Extracted records:
────
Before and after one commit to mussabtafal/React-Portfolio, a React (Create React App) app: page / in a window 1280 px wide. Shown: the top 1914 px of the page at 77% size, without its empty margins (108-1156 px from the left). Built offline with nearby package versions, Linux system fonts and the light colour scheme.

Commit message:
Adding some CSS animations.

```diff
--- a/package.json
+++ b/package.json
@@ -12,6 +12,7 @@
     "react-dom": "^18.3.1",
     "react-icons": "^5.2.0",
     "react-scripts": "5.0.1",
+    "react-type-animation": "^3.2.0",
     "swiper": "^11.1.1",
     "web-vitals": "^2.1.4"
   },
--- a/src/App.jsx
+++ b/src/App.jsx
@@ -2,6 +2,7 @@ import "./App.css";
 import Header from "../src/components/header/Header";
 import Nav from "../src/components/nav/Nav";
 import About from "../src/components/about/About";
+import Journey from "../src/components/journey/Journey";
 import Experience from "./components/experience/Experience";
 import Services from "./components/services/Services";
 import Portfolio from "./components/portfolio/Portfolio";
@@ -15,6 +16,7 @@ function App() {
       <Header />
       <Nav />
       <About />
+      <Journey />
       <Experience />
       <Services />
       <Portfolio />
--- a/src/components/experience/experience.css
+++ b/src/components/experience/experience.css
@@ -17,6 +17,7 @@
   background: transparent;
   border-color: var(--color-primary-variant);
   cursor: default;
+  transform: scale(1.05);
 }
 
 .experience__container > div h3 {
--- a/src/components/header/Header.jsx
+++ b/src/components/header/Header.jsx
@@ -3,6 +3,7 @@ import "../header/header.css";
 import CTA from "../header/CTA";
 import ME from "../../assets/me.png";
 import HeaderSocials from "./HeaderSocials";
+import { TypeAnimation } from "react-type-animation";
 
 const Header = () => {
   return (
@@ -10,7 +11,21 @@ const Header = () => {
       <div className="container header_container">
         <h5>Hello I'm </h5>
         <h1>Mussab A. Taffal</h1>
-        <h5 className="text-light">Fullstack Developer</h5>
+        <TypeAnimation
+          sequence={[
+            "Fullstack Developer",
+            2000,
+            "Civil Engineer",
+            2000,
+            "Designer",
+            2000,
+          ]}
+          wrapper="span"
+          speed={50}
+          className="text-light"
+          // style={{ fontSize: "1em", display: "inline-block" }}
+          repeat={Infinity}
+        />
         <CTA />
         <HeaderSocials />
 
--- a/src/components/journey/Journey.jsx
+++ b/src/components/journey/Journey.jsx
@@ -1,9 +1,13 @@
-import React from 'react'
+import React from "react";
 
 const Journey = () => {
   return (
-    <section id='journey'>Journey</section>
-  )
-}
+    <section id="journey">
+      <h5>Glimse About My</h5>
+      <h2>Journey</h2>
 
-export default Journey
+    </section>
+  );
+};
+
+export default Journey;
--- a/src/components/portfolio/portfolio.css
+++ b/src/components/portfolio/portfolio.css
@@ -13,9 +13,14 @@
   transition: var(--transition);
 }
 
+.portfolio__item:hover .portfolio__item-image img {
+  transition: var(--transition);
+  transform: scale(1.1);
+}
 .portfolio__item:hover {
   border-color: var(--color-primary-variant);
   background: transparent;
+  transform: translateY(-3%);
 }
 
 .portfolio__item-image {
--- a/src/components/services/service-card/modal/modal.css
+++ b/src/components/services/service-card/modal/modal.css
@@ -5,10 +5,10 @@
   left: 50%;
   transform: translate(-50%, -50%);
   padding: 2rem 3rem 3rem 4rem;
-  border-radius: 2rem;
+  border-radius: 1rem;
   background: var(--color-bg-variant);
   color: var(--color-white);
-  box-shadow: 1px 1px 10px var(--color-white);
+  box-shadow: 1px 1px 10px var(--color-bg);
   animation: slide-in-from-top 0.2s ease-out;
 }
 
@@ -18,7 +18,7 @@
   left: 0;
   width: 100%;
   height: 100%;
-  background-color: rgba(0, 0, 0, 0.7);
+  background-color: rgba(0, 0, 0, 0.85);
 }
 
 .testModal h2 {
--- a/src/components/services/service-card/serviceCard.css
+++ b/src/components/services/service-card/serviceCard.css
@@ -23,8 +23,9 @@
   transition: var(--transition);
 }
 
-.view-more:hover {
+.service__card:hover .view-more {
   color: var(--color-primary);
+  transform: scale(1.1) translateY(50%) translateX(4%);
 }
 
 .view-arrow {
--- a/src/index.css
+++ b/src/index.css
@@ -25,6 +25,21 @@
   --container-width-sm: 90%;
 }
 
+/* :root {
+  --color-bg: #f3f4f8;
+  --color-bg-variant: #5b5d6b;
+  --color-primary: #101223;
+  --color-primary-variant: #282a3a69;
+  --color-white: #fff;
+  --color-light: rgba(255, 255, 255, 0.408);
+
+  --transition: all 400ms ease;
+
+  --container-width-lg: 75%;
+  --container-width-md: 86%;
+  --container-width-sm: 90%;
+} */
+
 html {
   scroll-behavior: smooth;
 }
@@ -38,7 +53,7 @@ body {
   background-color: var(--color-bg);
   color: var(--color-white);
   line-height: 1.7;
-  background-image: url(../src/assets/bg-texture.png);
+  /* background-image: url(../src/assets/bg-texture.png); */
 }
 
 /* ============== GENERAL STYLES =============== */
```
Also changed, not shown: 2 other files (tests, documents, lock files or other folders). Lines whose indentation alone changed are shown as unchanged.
────
[TASK TO CARRY OUT] All lines above that include the word "transform" should be located and copied.

[RESPONSE]
+  transform: scale(1.05);
+  transform: scale(1.1);
+  transform: translateY(-3%);
   transform: translate(-50%, -50%);
+  transform: scale(1.1) translateY(50%) translateX(4%);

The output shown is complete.